-- WHAT IS NEEDED --
Print the listing below from its opening line through the line holding "Before and after one commit to TBT8288/tbt-tennis-platform, a", both ends included.

......

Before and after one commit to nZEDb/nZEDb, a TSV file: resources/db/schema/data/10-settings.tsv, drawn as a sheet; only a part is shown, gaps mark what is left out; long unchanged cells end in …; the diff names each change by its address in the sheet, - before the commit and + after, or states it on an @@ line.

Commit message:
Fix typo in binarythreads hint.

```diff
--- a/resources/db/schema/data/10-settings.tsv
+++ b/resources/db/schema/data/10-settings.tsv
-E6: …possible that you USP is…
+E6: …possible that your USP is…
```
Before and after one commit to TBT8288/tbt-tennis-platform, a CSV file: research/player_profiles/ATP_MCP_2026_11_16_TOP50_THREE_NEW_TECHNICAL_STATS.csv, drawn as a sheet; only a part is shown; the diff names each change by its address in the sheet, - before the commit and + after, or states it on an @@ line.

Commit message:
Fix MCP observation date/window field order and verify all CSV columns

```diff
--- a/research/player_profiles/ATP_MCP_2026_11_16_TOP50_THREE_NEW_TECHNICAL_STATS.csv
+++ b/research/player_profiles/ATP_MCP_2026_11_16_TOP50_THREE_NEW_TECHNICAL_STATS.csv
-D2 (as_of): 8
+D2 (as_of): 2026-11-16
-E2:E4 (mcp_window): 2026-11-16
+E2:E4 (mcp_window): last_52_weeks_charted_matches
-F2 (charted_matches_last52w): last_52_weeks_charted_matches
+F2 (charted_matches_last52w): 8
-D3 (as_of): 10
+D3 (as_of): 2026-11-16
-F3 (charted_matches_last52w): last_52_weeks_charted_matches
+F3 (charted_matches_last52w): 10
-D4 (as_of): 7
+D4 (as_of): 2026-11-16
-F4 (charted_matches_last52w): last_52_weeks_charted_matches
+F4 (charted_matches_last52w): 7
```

......

-- TASK OUTPUT --
Before and after one commit to nZEDb/nZEDb, a TSV file: resources/db/schema/data/10-settings.tsv, drawn as a sheet; only a part is shown, gaps mark what is left out; long unchanged cells end in …; the diff names each change by its address in the sheet, - before the commit and + after, or states it on an @@ line.

Commit message:
Fix typo in binarythreads hint.

```diff
--- a/resources/db/schema/data/10-settings.tsv
+++ b/resources/db/schema/data/10-settings.tsv
-E6: …possible that you USP is…
+E6: …possible that your USP is…
```
Before and after one commit to TBT8288/tbt-tennis-platform, a CSV file: research/player_profiles/ATP_MCP_2026_11_16_TOP50_THREE_NEW_TECHNICAL_STATS.csv, drawn as a sheet; only a part is shown; the diff names each change by its address in the sheet, - before the commit and + after, or states it on an @@ line.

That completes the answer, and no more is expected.